Seoul and Cape Town under threats

By Clem Sunter.

Nowadays I ask one simple question in any talk I give: how do you know for certain when a bubble is a bubble?

The answer is, only when it bursts. We all live in bubbles; and a major purpose of identifying the flags changing the future is to be aware of the potential needles that can prick the bubble before our lives are turned upside down by them.

Put another way, you have to be a fox to think out of the box and start acting differently before the box disappears.
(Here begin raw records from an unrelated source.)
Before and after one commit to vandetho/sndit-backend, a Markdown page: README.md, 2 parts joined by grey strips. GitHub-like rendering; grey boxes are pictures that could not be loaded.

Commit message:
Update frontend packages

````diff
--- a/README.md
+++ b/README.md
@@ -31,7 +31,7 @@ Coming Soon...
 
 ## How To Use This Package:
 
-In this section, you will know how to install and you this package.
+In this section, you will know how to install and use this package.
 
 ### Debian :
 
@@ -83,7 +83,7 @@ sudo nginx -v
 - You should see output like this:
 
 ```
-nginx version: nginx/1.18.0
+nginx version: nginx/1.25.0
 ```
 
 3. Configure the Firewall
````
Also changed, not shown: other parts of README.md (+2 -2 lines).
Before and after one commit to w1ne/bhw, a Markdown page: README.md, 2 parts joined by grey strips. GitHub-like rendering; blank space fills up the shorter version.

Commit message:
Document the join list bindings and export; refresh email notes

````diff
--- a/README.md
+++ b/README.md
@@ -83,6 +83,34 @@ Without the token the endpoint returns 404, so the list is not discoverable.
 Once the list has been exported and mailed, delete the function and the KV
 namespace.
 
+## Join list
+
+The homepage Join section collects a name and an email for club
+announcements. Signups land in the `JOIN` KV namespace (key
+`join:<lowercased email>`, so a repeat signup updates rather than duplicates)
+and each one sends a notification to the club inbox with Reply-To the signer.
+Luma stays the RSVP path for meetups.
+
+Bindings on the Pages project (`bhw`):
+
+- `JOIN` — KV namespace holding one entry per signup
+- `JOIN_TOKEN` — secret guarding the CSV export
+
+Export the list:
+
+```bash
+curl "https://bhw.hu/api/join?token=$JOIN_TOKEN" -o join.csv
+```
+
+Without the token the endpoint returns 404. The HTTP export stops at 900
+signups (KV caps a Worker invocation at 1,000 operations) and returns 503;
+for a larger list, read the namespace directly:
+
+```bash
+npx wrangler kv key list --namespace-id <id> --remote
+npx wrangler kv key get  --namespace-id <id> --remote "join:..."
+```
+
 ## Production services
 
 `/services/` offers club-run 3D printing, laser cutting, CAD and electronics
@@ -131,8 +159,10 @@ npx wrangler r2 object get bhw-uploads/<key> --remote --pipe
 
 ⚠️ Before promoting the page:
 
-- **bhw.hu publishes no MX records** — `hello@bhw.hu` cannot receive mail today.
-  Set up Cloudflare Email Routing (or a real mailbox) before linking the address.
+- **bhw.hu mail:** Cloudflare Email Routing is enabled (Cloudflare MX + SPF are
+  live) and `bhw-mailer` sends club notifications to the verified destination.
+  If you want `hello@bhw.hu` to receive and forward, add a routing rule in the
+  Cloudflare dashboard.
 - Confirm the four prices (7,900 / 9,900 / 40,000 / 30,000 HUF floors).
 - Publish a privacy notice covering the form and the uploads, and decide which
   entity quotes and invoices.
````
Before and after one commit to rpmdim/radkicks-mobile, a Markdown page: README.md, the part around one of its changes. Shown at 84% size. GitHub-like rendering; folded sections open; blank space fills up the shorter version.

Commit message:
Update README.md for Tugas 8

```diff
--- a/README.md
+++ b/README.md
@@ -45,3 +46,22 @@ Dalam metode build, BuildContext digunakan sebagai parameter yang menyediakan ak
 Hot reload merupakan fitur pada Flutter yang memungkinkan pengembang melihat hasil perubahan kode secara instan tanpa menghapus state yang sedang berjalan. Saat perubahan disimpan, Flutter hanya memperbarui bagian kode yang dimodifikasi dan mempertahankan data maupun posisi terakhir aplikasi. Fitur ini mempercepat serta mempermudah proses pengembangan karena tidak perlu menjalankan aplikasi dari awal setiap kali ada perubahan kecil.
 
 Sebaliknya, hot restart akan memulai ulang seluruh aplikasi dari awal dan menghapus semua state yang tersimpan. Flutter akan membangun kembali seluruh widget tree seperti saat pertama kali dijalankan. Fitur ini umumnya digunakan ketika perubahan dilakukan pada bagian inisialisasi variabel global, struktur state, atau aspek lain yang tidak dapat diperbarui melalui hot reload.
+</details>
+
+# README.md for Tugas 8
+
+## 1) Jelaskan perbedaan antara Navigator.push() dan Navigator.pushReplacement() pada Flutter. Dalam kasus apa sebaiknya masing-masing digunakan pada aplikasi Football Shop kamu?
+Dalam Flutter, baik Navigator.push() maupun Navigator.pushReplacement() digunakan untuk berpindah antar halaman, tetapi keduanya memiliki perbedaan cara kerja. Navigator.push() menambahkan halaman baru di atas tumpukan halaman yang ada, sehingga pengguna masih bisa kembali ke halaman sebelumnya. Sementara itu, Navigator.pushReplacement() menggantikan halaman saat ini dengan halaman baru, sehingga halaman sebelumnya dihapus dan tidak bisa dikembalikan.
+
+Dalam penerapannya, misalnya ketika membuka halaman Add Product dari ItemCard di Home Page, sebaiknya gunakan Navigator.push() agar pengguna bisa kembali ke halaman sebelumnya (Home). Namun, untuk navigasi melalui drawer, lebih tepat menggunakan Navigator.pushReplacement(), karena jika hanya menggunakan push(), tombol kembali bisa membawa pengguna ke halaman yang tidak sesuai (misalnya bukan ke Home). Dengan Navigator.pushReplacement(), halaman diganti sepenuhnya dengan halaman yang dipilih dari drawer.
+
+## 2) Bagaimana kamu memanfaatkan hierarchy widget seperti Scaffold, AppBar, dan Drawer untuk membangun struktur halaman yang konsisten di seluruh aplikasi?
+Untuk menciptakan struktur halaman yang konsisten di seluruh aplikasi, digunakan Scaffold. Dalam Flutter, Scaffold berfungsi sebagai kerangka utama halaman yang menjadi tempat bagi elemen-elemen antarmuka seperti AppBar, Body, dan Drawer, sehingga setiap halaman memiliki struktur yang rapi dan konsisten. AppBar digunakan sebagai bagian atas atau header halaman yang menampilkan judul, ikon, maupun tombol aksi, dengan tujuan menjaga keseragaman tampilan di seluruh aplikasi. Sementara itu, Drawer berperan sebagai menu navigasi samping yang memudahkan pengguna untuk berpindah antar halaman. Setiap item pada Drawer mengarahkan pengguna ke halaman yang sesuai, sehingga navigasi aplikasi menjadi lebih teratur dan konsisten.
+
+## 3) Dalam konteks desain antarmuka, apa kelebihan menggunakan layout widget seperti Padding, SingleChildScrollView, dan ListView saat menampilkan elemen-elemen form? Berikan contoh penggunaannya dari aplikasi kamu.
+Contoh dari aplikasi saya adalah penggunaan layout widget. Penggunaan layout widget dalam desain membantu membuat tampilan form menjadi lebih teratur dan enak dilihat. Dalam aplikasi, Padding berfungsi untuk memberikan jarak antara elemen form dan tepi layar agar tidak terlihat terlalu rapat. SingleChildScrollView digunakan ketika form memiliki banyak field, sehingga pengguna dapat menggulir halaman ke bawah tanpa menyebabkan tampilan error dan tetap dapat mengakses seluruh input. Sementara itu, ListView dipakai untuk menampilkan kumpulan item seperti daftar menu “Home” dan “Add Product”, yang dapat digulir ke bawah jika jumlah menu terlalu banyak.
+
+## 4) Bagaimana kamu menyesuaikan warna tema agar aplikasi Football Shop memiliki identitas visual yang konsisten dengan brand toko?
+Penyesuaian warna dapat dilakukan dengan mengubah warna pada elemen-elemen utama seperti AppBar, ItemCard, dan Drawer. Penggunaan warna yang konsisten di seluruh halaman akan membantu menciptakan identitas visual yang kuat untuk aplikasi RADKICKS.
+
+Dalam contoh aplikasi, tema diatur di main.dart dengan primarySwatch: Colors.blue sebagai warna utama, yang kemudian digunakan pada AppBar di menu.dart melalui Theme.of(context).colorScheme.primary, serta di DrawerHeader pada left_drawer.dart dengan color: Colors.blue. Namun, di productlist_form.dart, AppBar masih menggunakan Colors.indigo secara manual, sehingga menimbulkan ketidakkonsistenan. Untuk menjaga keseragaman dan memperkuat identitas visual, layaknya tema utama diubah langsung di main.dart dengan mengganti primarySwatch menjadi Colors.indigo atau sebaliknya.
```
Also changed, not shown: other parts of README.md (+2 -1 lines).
Recently a young South Korean, who was really struck by this comment, came up to me from the audience after the presentation was over. He lives in Seoul, is married with four children and is a rising star in the company he works for. He asked me how you could behave like a fox when the sides of the box are so deep that it is utterly dark down there.

He was referring to the red flag of North Korea that I mentioned in the early part of my talk as a potential game-changer in the Far East. He felt that US President Donald Trump would be quite prepared to sacrifice the lives of millions of Koreans north and south of the DMZ in order to stop any nuclear missile being developed in North Korea, which could reach the US.

He said that nobody he knows where he lives wants to raise the topic in the office or at dinner because it was too painful to imagine being the next Hiroshima.

Life just goes on as normal in Seoul with the stock market hitting new highs each week; the shopping malls packed as usual; children going off to school in the morning and coming home with their friends in the afternoon; and everybody talking on smartphones in the streets. As he remarked, if he went to his boss and requested a transfer to London and when asked for a reason replied that he now gave a significant probability to a massive war on the Korean Peninsula, his boss would just say that applies to all of us. Get on with it.

Then the conversation became a lot more absorbing for me when he turned his attention to another point in my talk. He observed that if he understood me correctly, the possible consequences for Cape Town attributable to the green flag of climate change leading to a much deeper and longer drought than previously anticipated could be just as devastating. It was another bubble waiting to burst, another city with all its residents, industry, agriculture and tourism unconscious of the huge challenges that lay ahead.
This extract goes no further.